# Your task
Please write out all the entries exactly, without the pictures.
─── Source records ───
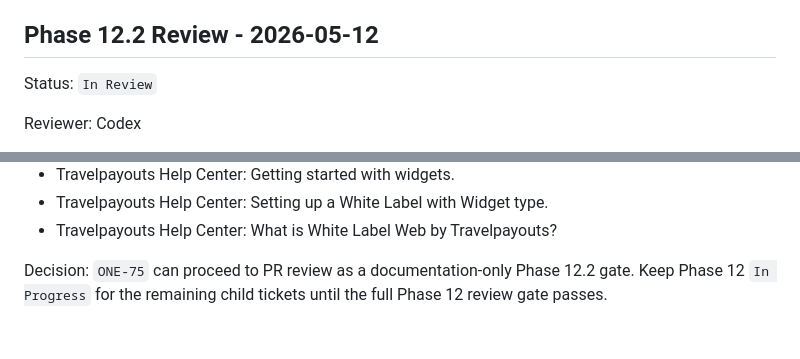
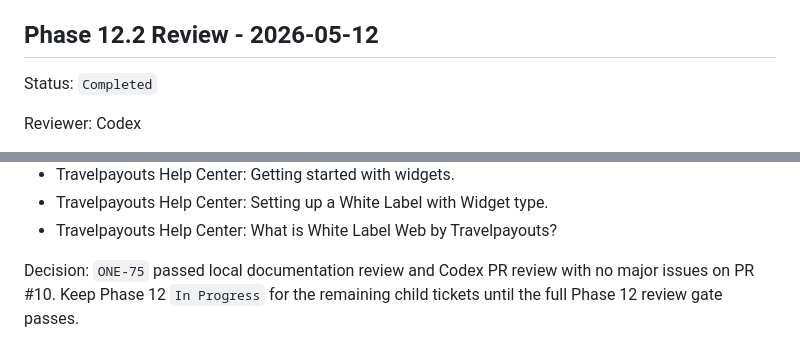
Before and after one commit to cavraeg-eng/bookings-and-flight, a Markdown page: .plan/phase-review-log.md, 2 parts joined by grey strips. Rendered like a GitHub page.

```diff
--- a/.plan/phase-review-log.md
+++ b/.plan/phase-review-log.md
@@ -1010,7 +1010,7 @@ Decision: `ONE-74` passed local documentation review after the Codex P2 validati
 
 ## Phase 12.2 Review - 2026-05-12
 
-Status: `In Review`
+Status: `Completed`
 
 Reviewer: Codex
 
@@ -1047,4 +1047,4 @@ Research consulted:
 - Travelpayouts Help Center: Setting up a White Label with Widget type.
 - Travelpayouts Help Center: What is White Label Web by Travelpayouts?
 
-Decision: `ONE-75` can proceed to PR review as a documentation-only Phase 12.2 gate. Keep Phase 12 `In Progress` for the remaining child tickets until the full Phase 12 review gate passes.
+Decision: `ONE-75` passed local documentation review and Codex PR review with no major issues on PR #10. Keep Phase 12 `In Progress` for the remaining child tickets until the full Phase 12 review gate passes.
```
Also changed, not shown: .plan/phase-12-design-system-component-inventory.md (+3 -1 lines), .plan/validation-baseline.md (+1 -1 lines).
───
# Answer to this task
Before and after one commit to cavraeg-eng/bookings-and-flight, a Markdown page: .plan/phase-review-log.md, 2 parts joined by grey strips. Rendered like a GitHub page.

```diff
--- a/.plan/phase-review-log.md
+++ b/.plan/phase-review-log.md
@@ -1010,7 +1010,7 @@ Decision: `ONE-74` passed local documentation review after the Codex P2 validati
 
 ## Phase 12.2 Review - 2026-05-12
 
-Status: `In Review`
+Status: `Completed`
 
 Reviewer: Codex
 
@@ -1047,4 +1047,4 @@ Research consulted:
 - Travelpayouts Help Center: Setting up a White Label with Widget type.
 - Travelpayouts Help Center: What is White Label Web by Travelpayouts?
 
-Decision: `ONE-75` can proceed to PR review as a documentation-only Phase 12.2 gate. Keep Phase 12 `In Progress` for the remaining child tickets until the full Phase 12 review gate passes.
+Decision: `ONE-75` passed local documentation review and Codex PR review with no major issues on PR #10. Keep Phase 12 `In Progress` for the remaining child tickets until the full Phase 12 review gate passes.
```
Also changed, not shown: .plan/phase-12-design-system-component-inventory.md (+3 -1 lines), .plan/validation-baseline.md (+1 -1 lines).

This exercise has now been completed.